Finally, like almost everyone I know, I too am watching Game of Thrones. Having read the books, even if quite a bit ago (well, at least the first four), I feel quite privileged to enjoy the story as if for the first time all over again. Given its complexity and number of characters, I don’t remember all that much after a decade, but what I do remember in no way lessens the thrill.
It is quite the story. I would it say it qualifies as one of those great stories, the ones I say really matter. The ones where we do battle, rise and fall and rise again. The ones where we acknowledge who we are and tell the truth. The ones where we embrace our passions and are not afraid, or else we are afraid and still find courage. The ones where lovers love and lovers claim. And also the ones where the line between innocence and guilt gets very blurred as guilt is softened by sympathy, and great sympathy darkened by guilt.
So of course, as I am watching, both the poet and psychologist in me start with their observations of what else but relationships between men and women. And both of them ask: How in the name of all the gods in all the worlds does anyone still not get it?
Whatever our age, profession, inheritance or values, in the end, it is the passion of lovers and that magical ‘fit’ between two people that ultimately dictates choices and actions…that crowns successes or leads to disaster if it’s missing. And it applies to the ‘good guys’ and the not so good ones alike.
At the core of a couple are always two lovers; not roommates, buddies or adequately matched ‘life management specialists’. An intimate relationship starts with the lovers, and it can’t stray, because if it does, we end up sharing a life of some convenience perhaps with a dependable other who can be loved yet never with abandon and passion, whom we can trust yet to whom we will never fully reveal ourselves. And that scenario does not a happy, fully lived life make, nor does it lead to any true satisfaction or growth. It makes for a boring, sad and very short story.
So yes, we need lovers who ‘fit’, who are passionate and make a priority of each other. (Some may not agree with me, in which case please see Mr. Tony Robbins and his coaching strategies for couples…he’ll convince you where I have failed.)
But…(and to quote Tyrion Lannister I believe, what comes after the ‘but’ is the important stuff), the ‘fit’ is not just a matter of physicality. It is a package deal…physical, spiritual, and intellectual. The spiritual and the intellectual components are the fuel for passion and the foundation for respect, a respect without which nothing can last.

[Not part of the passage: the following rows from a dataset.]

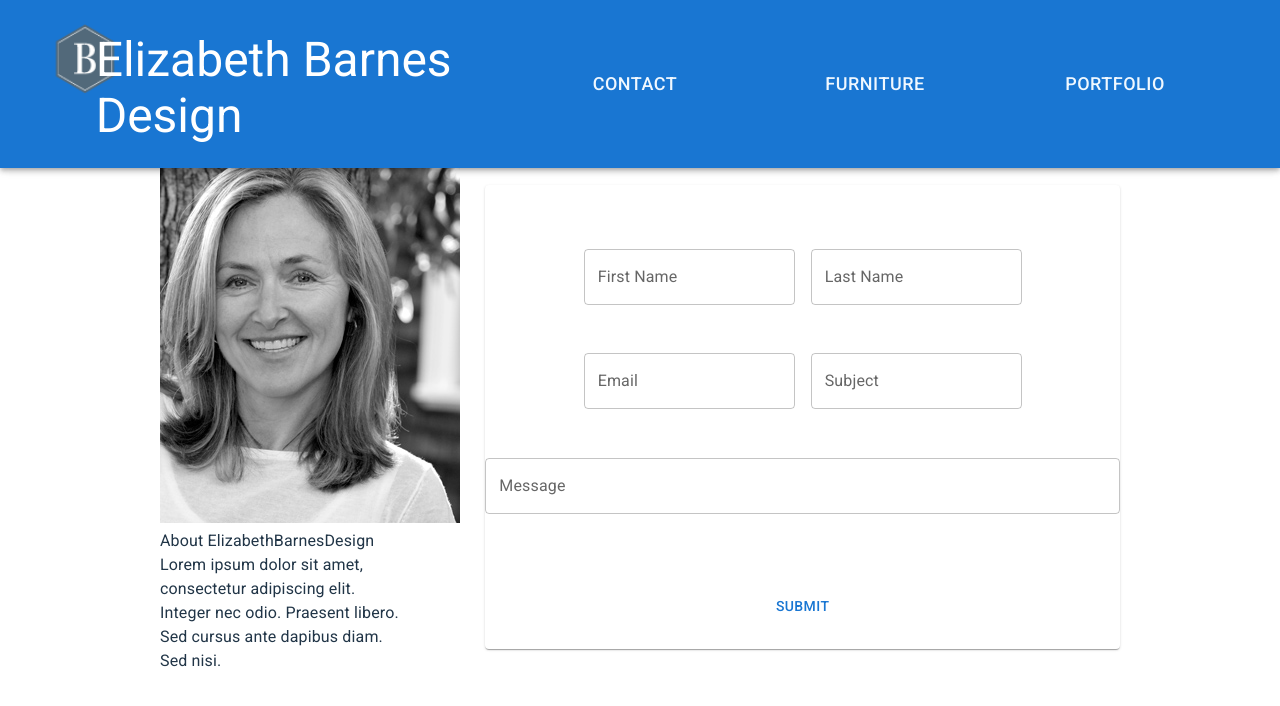
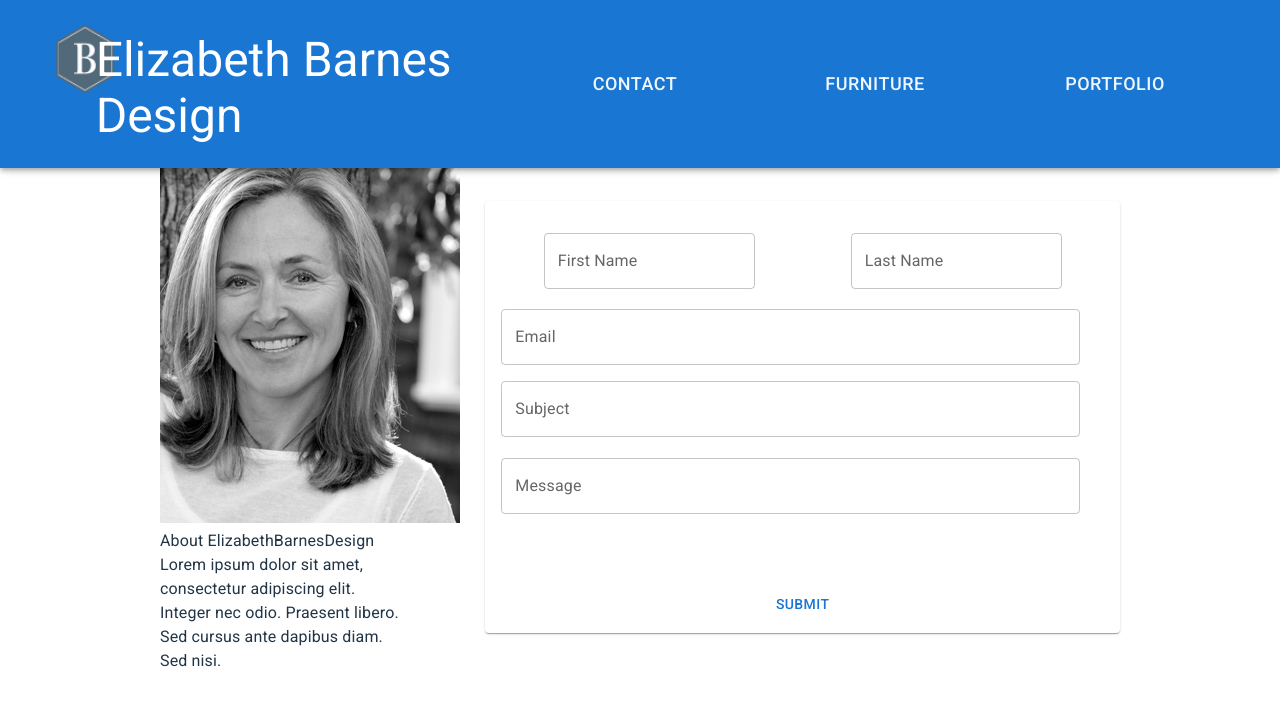
Before and after one commit to masonbarnes645/ERBD, a React (Vite) app in the folder ERB-client/: page /contact-us in a window 1280 px wide. Shown: the top 706 px of the page. Built offline with nearby package versions, Linux system fonts and the light colour scheme; no server answers.

Commit message:
textfield style

```diff
--- a/ERB-client/src/Contact.jsx
+++ b/ERB-client/src/Contact.jsx
@@ -43,25 +43,22 @@ const Contact = () => {
                     </Box>
                 </Grid>
                 <Grid size={8}>
-                    <Paper component='form' onSubmit={handleSubmit} sx={{ width: '100%', height: 400, paddingTop: 8, display: 'grid', alignContent: 'stretch' }} >
+                    <Paper component='form' onSubmit={handleSubmit} sx={{ width: '100%', height: 400, paddingTop: 4, display: 'grid', alignContent: 'stretch' }} >
                         <Grid container spacing={2} sx={{ width: '100%', justifyContent:'center' }}>
-                            <Grid item lg={6} xs={12} sx={{alignSelf:'stretch'}}>
+                            <Grid item lg={6} xs={12} sx={{paddingRight:10}} >
                                 <TextField fullWidth label="First Name" onChange={handleChange} name="firstname" />
                             </Grid>
-                            <Grid item lg={6} xs={12} sx={{alignSelf:'stretch'}}>
+                            <Grid item lg={6} xs={12} >
                                 <TextField fullWidth label="Last Name" onChange={handleChange} name="lastname" />
                             </Grid>
                         </Grid>
-                        <Grid container spacing={2} sx={{ width: '100%', justifyContent:'center' }}>
-                            <Grid item lg={6} xs={12} sx={{alignSelf:'stretch'}}>
-                            <TextField fullWidth label="Email" onChange={handleChange} name='email' />
-                            </Grid>
-                            <Grid item lg={6} xs={12} sx={{alignSelf:'stretch'}}>
+
+                        <Box sx={{ marginRight:5, marginLeft:2 }}>
+                            <TextField fullWidth sx={{marginBottom:2}} label="Email" onChange={handleChange} name='email' />
                             <TextField fullWidth label="Subject" onChange={handleChange} name='subject' />
-                            </Grid>
-                        </Grid>
-                        <Box >
-                            <TextField fullWidth label="Message" onChange={handleChange} name='message' />
+                        </Box>
+                        <Box sx={{marginLeft:2, marginRight:5, paddingBottom:5}}>
+                            <TextField fullWidth  label="Message" onChange={handleChange} name='message'  />
                         </Box>
                         <Button type='submit'>Submit</Button>
                     </Paper>
```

Simply put, we need partners who turn everything on…our bodies, our minds, our souls. And do so with their bodies, minds and souls, as well as with their unwavering loyalty and support…with their admiration even if they challenge us, with their resilience even when we test them, with their patience and humor when we throw our little and big tantrums, with their tenderness when we need someone to witness our vulnerability.
You’d think this is simple enough. Because we see the same thing again and again and again in all the great stories…in life, in books, in films, paintings and music.

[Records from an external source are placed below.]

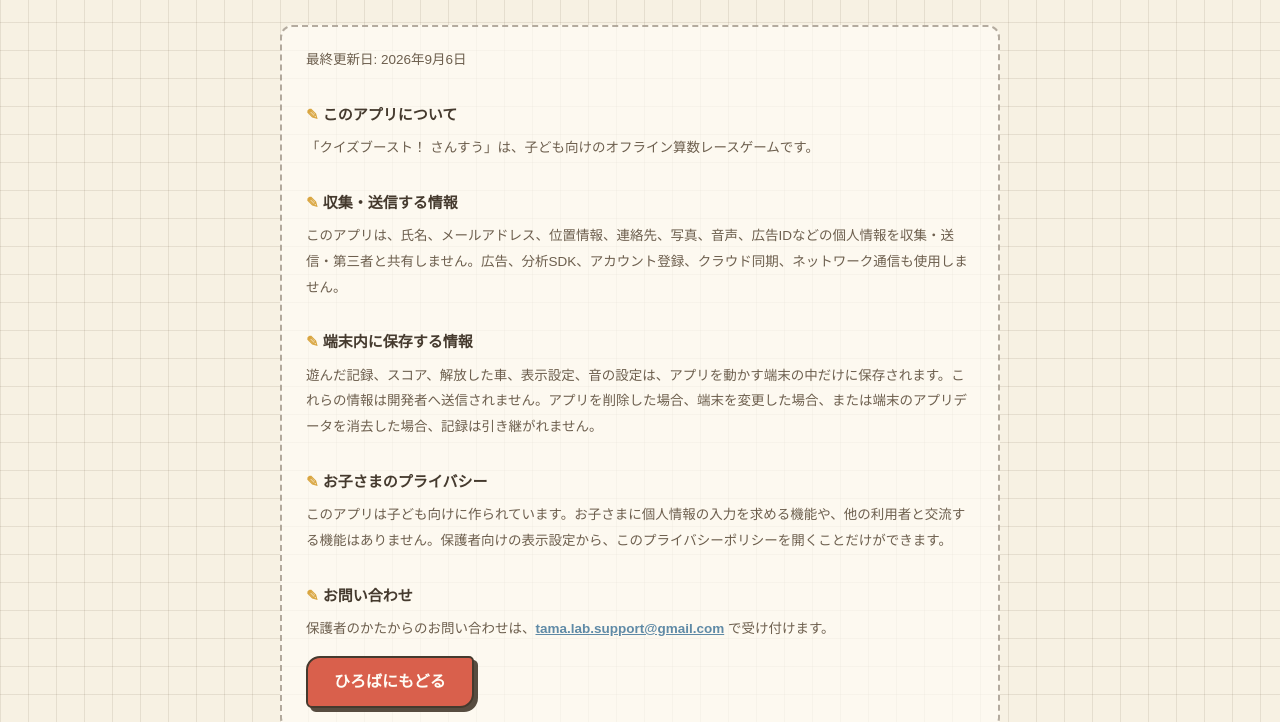
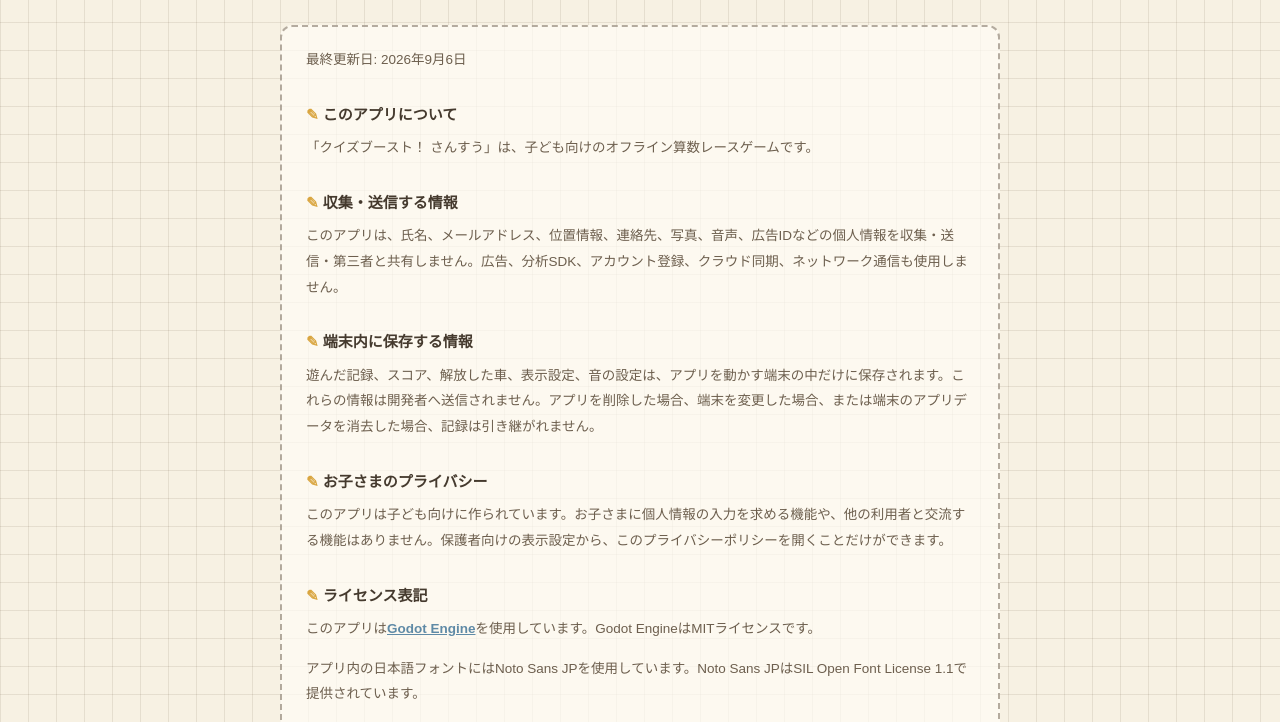
Before and after one commit to Persa27/web-app-hub, a plain HTML site: page privacy-quiz-boost.html in a window 1280 px wide. Shown: the part 230-952 px from the top of the page. Drawn offline with Linux system fonts and the light colour scheme; a web font is replaced by a local one.

Commit message:
Add license attribution to privacy policy

```diff
--- a/privacy-quiz-boost.html
+++ b/privacy-quiz-boost.html
@@ -27,6 +27,9 @@
     <p>遊んだ記録、スコア、解放した車、表示設定、音の設定は、アプリを動かす端末の中だけに保存されます。これらの情報は開発者へ送信されません。アプリを削除した場合、端末を変更した場合、または端末のアプリデータを消去した場合、記録は引き継がれません。</p>
     <h2 class="oyako-title">お子さまのプライバシー</h2>
     <p>このアプリは子ども向けに作られています。お子さまに個人情報の入力を求める機能や、他の利用者と交流する機能はありません。保護者向けの表示設定から、このプライバシーポリシーを開くことだけができます。</p>
+    <h2 class="oyako-title">ライセンス表記</h2>
+    <p>このアプリは<a href="https://godotengine.org/license/">Godot Engine</a>を使用しています。Godot EngineはMITライセンスです。</p>
+    <p>アプリ内の日本語フォントにはNoto Sans JPを使用しています。Noto Sans JPはSIL Open Font License 1.1で提供されています。</p>
     <h2 class="oyako-title">お問い合わせ</h2>
     <p>保護者のかたからのお問い合わせは、<a href="mailto:tama.lab.support@gmail.com">tama.lab.support@gmail.com</a> で受け付けます。</p>
     <p><a class="play-btn" href="index.html">ひろばにもどる</a></p>
```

But (another ‘but’) many still don’t get it. Actually, that’s not entirely accurate. You see, we have four categories. First, the clueless. Second, those who get it but are too scared to take an honest look at their lives so as to figure out if there’s potential. Third, those who get it, look, see potential left but are too scared of change, even if it leads to great rewards. And last but not least, those who get it, have little to worry about because it’s already great, and yet are too scared to go for it. Yes, there are those few for whom the best is, one imagines, not good enough, or else too good…and who would rather have nothing than everything. Don’t ask me to explain, I suspect the gods themselves are trying to figure that one out.

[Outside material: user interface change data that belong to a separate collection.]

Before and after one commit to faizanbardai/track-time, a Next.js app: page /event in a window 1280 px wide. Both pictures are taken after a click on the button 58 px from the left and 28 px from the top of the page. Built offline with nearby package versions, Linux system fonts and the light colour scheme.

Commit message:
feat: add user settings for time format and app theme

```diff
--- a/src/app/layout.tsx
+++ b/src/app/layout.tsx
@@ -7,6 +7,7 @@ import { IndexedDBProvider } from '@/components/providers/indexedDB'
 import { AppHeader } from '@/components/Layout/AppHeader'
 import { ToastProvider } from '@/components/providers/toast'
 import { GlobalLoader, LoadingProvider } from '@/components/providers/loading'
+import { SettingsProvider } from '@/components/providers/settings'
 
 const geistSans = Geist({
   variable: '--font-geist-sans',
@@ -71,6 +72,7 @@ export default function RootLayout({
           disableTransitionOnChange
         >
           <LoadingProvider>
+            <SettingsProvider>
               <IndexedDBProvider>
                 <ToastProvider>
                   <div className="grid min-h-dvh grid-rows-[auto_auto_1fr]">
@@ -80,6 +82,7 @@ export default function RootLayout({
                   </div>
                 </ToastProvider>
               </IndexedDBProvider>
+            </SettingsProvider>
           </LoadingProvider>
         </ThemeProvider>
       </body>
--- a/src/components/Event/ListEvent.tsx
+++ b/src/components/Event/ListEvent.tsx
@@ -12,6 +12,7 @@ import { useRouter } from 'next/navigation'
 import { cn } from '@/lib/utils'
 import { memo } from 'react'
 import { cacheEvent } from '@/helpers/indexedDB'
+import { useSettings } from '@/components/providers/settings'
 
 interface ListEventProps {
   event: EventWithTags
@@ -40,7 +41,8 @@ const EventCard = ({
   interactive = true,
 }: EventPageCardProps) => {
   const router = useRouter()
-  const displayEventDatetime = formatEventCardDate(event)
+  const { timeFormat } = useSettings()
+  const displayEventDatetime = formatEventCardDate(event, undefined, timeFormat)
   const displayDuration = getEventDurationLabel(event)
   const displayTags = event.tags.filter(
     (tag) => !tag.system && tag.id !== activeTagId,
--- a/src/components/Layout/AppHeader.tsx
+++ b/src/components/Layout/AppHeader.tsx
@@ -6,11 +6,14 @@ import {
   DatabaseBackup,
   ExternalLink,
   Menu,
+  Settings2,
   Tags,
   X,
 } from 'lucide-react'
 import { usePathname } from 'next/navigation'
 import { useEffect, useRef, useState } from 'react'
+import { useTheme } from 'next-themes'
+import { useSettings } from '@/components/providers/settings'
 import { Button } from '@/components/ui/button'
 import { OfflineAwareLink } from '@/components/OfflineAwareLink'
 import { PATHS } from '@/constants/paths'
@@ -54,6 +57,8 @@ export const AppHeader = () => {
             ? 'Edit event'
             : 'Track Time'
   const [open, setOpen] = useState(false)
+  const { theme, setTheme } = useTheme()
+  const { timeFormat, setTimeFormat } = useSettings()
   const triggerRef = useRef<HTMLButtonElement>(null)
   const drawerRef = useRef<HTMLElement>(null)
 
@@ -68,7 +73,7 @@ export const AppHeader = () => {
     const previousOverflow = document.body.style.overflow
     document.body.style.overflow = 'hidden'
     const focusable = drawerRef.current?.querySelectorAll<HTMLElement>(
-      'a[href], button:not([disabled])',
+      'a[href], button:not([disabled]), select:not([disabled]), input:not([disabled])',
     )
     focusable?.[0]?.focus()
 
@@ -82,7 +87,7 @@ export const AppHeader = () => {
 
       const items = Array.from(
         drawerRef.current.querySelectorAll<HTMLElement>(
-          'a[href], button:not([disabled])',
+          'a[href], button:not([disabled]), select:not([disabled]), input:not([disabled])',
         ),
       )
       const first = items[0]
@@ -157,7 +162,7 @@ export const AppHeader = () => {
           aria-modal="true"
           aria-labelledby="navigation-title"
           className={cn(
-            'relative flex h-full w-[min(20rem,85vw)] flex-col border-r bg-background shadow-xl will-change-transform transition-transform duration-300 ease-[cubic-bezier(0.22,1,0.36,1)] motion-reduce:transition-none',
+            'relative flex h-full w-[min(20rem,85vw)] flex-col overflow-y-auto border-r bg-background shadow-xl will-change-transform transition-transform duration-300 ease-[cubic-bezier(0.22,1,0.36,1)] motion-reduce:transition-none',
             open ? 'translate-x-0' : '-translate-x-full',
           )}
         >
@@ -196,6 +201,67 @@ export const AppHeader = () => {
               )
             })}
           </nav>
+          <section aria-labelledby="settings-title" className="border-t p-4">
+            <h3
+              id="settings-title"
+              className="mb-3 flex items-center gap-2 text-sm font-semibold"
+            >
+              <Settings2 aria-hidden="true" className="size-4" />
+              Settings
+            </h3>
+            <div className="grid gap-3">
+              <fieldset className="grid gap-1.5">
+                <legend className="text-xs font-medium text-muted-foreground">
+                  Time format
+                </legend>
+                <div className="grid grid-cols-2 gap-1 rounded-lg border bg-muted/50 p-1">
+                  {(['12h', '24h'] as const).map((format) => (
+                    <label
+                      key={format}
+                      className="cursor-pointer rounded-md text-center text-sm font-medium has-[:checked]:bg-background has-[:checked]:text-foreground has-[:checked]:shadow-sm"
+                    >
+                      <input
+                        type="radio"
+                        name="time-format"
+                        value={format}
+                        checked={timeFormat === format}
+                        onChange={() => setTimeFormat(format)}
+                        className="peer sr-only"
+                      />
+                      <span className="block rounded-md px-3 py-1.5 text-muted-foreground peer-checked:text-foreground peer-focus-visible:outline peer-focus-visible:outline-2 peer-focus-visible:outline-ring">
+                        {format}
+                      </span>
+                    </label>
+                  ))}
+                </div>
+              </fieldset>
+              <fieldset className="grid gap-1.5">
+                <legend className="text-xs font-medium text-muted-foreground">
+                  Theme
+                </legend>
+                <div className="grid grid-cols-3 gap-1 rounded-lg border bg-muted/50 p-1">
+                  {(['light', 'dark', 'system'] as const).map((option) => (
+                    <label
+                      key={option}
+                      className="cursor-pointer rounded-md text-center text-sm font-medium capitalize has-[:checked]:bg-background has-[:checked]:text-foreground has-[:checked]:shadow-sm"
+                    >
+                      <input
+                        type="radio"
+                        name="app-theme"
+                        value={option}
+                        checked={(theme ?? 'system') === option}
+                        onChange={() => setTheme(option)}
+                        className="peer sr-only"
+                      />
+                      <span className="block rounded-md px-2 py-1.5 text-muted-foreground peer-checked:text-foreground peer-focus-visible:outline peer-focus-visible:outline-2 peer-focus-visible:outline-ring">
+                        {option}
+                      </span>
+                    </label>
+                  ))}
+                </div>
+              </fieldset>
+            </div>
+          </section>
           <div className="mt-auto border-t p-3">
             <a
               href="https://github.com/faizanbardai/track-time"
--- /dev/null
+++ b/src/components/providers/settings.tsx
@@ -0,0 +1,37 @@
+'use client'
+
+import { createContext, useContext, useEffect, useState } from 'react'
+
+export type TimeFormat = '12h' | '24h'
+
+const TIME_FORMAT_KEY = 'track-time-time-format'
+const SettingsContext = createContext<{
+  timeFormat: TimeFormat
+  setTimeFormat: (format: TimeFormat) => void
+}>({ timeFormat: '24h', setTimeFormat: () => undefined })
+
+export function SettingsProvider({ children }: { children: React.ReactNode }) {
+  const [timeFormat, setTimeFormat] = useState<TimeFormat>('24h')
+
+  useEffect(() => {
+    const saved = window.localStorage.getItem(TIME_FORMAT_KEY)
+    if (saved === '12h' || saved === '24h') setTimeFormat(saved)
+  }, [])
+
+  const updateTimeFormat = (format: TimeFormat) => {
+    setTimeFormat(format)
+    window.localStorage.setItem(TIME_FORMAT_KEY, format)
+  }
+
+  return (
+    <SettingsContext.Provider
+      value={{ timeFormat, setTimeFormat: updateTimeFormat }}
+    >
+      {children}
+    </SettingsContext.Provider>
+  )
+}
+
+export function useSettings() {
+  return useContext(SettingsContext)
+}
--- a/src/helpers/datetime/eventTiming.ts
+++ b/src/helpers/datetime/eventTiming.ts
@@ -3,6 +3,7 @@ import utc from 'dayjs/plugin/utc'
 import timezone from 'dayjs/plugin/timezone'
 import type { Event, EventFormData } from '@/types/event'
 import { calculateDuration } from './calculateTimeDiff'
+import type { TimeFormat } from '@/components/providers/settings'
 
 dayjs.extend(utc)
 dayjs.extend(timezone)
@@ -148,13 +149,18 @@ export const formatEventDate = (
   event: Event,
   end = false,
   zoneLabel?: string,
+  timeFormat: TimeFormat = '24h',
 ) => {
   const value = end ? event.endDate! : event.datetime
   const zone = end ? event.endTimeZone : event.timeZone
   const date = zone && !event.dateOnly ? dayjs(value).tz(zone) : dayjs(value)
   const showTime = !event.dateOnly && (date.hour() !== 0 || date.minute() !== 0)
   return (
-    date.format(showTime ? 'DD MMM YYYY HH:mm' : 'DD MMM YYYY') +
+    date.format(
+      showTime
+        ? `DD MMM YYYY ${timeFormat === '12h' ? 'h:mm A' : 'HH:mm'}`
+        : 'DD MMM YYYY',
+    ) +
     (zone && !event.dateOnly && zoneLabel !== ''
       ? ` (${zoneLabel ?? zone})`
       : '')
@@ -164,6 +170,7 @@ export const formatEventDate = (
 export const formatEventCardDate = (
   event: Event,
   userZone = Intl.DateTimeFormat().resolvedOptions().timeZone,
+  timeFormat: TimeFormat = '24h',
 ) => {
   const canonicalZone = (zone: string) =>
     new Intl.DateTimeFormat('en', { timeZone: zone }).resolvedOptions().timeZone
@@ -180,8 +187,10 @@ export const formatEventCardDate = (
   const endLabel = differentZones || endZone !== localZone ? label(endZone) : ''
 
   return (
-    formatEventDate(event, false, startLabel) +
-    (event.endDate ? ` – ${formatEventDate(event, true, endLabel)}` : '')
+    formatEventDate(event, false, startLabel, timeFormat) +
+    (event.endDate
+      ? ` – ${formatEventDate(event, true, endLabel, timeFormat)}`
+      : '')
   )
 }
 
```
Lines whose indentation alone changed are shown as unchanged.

I would love to make this very thorough and very epic, but I’m afraid it’s getting late, and another episode of a great story is waiting.
So then, let’s wrap this up. The problem? With the exception of category #4 (see above), we all want great stories. Solution? We should really make one while we can.
How are great stories made? With a great ‘fit’…with passion, with love, with tenderness, with respect…with absolute trust and loyalty. And why do they last? Well, they last because those in great stories, once they start, stay and grow together.
“You and I, Love, together we ratify the silence,
while the sea destroys its perpetual statues,
collapses its towers of wild speed and whiteness:
because in the weavings of those invisible fabrics,
galloping water, incessant sand,
we make the only permanent tenderness.” ~ Pablo Neruda